> **AIM OF THE EXERCISE**
Your task is to filter the entries and copy every line containing the string "removed".

[Change detection data]
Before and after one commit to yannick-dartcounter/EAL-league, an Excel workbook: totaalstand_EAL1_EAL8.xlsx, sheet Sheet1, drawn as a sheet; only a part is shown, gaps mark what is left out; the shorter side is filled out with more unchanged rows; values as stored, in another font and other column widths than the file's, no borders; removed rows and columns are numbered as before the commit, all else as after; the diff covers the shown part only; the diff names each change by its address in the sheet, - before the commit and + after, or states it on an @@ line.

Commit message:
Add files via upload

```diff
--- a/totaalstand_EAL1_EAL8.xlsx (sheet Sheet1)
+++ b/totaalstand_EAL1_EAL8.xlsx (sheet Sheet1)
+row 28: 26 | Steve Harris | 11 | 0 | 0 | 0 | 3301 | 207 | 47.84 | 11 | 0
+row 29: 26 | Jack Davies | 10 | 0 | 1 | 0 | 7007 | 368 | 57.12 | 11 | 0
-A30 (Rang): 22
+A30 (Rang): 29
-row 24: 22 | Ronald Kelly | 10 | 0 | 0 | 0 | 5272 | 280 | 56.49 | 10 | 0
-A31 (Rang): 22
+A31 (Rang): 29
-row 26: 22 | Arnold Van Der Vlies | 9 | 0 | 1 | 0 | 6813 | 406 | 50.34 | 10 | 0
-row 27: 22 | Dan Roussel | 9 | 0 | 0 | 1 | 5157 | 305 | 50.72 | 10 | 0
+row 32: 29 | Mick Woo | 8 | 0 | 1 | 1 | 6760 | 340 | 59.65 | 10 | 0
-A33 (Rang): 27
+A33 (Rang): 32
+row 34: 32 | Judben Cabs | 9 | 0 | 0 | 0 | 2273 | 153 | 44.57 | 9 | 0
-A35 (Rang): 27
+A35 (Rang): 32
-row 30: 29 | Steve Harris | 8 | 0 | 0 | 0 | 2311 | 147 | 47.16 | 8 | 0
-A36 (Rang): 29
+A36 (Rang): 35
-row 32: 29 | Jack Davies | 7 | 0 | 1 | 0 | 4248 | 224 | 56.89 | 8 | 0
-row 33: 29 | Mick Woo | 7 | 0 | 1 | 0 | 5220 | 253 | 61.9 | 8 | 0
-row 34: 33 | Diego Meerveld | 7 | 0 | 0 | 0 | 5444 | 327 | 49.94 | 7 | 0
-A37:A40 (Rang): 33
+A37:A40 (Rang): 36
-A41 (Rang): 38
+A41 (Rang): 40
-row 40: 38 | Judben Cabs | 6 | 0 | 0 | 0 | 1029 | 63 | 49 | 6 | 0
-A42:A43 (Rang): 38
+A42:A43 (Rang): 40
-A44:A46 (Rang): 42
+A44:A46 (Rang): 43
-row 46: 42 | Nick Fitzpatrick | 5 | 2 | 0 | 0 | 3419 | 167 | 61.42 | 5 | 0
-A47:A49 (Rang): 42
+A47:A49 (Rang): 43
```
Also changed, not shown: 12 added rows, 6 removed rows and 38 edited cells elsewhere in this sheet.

> **EXPECTED OUTPUT**
Before and after one commit to yannick-dartcounter/EAL-league, an Excel workbook: totaalstand_EAL1_EAL8.xlsx, sheet Sheet1, drawn as a sheet; only a part is shown, gaps mark what is left out; the shorter side is filled out with more unchanged rows; values as stored, in another font and other column widths than the file's, no borders; removed rows and columns are numbered as before the commit, all else as after; the diff covers the shown part only; the diff names each change by its address in the sheet, - before the commit and + after, or states it on an @@ line.
Also changed, not shown: 12 added rows, 6 removed rows and 38 edited cells elsewhere in this sheet.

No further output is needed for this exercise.